Assignment: Copy every line in the listing that contains "审稿门卫".

Given records:
┌──
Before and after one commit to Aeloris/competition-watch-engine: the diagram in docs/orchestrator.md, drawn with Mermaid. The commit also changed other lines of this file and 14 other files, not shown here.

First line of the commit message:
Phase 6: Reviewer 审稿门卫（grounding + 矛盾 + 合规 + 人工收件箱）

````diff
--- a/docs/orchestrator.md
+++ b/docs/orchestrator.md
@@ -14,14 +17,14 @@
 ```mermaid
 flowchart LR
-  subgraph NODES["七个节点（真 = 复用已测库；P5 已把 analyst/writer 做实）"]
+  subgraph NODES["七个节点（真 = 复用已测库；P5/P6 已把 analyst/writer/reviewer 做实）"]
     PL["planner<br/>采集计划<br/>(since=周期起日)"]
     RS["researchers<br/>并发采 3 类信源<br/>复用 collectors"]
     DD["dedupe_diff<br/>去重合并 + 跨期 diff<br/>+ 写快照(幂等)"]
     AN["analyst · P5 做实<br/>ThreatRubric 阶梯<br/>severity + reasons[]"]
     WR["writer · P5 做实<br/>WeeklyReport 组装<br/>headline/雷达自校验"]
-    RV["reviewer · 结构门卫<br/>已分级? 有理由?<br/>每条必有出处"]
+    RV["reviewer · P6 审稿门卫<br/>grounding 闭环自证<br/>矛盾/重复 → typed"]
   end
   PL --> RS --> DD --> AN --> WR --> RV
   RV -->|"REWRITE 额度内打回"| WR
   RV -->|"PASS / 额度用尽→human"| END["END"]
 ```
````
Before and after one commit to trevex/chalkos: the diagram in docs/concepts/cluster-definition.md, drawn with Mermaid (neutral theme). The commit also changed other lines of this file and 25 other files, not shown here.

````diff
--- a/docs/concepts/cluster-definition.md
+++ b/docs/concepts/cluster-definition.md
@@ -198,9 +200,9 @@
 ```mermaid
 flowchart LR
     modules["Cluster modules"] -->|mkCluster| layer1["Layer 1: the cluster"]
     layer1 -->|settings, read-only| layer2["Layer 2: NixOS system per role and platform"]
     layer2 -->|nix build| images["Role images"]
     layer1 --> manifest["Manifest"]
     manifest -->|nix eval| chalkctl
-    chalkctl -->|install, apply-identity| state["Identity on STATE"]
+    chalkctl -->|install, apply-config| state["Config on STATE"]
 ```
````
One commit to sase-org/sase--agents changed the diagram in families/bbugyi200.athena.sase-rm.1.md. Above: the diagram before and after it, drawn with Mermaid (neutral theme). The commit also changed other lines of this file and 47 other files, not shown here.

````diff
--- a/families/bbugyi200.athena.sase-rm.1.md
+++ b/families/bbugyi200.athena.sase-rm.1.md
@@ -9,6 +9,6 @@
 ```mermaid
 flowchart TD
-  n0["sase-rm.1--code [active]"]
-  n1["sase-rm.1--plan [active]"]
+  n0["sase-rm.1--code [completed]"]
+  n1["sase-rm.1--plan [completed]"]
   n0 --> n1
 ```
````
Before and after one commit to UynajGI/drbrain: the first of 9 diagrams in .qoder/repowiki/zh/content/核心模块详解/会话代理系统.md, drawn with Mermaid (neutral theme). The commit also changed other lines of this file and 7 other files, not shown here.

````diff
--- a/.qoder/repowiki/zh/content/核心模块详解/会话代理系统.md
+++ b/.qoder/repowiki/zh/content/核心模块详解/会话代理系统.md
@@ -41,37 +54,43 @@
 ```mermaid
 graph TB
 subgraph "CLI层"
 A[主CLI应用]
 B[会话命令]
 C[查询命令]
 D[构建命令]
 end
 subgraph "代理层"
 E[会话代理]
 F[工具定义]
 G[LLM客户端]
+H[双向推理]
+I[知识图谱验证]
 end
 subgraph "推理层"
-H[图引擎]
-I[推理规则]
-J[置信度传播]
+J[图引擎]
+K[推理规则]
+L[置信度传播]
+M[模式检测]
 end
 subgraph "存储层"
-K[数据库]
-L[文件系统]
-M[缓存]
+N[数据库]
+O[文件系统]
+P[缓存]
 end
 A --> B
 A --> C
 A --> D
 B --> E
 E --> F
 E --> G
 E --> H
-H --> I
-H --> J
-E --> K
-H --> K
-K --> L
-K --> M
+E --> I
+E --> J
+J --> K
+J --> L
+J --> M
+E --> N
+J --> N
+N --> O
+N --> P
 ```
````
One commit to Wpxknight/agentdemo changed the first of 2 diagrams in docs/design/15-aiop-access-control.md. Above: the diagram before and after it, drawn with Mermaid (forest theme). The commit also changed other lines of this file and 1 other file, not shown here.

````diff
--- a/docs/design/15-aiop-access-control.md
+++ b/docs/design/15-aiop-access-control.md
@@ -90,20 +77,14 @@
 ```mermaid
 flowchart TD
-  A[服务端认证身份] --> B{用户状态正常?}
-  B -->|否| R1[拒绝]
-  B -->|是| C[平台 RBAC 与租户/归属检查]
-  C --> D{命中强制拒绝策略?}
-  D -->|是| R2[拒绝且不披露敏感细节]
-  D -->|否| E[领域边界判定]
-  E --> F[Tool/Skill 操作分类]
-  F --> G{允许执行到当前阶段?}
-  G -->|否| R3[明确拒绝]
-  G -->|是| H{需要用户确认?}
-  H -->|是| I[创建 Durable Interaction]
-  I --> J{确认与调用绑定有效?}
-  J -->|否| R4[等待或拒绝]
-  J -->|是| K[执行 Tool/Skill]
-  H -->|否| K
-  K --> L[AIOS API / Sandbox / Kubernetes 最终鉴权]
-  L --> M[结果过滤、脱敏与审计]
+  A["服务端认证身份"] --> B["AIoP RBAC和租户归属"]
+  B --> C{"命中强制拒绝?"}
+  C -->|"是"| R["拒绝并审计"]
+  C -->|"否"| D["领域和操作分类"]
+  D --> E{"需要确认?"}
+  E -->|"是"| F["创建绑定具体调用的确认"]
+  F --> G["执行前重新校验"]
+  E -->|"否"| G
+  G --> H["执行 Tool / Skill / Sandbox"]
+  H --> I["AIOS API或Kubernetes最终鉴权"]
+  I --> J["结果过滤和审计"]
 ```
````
└──
Output for this task:
Phase 6: Reviewer 审稿门卫（grounding + 矛盾 + 合规 + 人工收件箱）
+    RV["reviewer · P6 审稿门卫<br/>grounding 闭环自证<br/>矛盾/重复 → typed"]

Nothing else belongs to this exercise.